looking for the castaways. Finding them was a fortuitous accident.
Their orders were to look for survivors from the lifeboats who
may have been put ashore. They had another task too: they were
supposed to retrieve a store of gold left behind in the hull of
the Medusa. What the crew of the Argus saw when they finally pulled
up next to the raft must have been rather a shock. Fifteen men,
many close to death, the skin of their legs and feet awash with
open sores, their faces emaciated and blistered by the sun. Just
ten per cent of the original number were left. Corpses littered
the raft, some nastily decomposed, bearing signs of having been
tampered with by more than sea birds.
Five of the rescued men died within the next few weeks, others
were hospitalized for months. De Chaumereys was court-martialed,
but, incredibly, was found not guilty of desertion -- despite damning
evidence to the contrary. In truth, those wily French were afraid
the British would ridicule them for their foolishness. And no doubt
they were right. But what of the painting? It in itself was a survivor.
Géricault died two years after its completion, having never
recovered from the monumental effort it took to complete the work.
The painting then became a kind of traveling show, horrifying the
curious all over Europe. Eventually, it was offered for sale. There
were two very interested parties. One was a wealthy English chap,
the other a consortium of French nobility, who planned to chop
the canvas into smaller, more easily sold pieces to auction one
by one. The painting was seen as an anti-monarchist work, depicting
so vividly the handiwork of one of his minions. However, ironically,
it was Louis XVIII who stepped in and rescued the work from being
shipped overseas or hacked to pieces. He donated the painting to
the Louvre, in Paris, where it remains.
But herés the bit we like the most: the Medusa is still
out there.
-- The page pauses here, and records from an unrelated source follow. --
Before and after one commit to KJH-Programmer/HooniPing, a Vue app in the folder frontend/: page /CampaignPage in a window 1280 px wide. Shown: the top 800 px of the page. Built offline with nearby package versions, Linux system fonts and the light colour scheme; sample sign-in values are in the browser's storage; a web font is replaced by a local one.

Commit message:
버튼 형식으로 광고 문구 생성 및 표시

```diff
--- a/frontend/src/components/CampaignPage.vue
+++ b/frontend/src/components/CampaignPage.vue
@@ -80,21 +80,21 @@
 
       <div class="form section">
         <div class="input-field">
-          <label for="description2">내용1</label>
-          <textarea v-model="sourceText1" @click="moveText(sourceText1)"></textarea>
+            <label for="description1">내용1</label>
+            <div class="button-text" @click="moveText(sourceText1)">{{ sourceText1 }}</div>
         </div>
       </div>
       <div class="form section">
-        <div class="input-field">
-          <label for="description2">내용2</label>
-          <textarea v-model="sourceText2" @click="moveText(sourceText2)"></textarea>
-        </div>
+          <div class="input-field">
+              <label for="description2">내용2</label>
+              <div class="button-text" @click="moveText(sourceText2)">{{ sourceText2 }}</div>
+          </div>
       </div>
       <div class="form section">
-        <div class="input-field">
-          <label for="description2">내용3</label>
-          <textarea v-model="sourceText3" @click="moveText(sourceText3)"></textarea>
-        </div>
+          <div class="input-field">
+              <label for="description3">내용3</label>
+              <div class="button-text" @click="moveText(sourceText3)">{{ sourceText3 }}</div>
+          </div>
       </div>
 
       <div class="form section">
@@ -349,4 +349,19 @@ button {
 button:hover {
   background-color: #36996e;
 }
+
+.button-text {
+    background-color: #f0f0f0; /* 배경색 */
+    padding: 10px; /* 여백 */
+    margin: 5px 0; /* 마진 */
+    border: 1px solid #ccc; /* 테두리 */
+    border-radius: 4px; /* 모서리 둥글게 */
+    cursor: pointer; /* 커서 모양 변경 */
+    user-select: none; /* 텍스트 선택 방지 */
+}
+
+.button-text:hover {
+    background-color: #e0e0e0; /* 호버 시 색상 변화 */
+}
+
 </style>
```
De Chaumereys thought that there was still gold in her
hull, and sent out a rescue party to get it. After three journeys,
they found her. They searched the sinking frigate high and low,
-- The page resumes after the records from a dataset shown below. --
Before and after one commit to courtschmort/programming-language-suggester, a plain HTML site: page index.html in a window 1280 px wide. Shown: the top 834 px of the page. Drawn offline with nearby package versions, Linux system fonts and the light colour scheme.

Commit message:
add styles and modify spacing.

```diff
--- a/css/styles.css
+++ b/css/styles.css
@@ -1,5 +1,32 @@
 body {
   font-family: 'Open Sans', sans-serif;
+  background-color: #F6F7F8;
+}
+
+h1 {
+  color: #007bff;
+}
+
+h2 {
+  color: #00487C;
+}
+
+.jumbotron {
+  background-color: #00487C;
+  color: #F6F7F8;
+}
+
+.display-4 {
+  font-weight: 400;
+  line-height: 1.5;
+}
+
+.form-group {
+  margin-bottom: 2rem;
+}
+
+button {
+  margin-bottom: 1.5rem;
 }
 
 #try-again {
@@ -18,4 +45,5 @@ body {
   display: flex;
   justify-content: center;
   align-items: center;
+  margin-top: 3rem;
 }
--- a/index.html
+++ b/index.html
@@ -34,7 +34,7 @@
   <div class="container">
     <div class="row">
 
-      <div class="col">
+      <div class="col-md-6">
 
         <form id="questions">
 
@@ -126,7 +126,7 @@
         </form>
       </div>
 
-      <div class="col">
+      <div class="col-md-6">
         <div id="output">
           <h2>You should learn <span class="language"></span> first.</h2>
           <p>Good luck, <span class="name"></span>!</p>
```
to no avail. What they did find however, were the emaciated bodies
of three survivors. Barely alive, they'd lasted 54 days. Of course,
they were all completely mad. Starvation and isolation will do
that. But they recovered. The Medusa didn't -- shés still
stuck on the Arguin bank, and isn't going anywhere.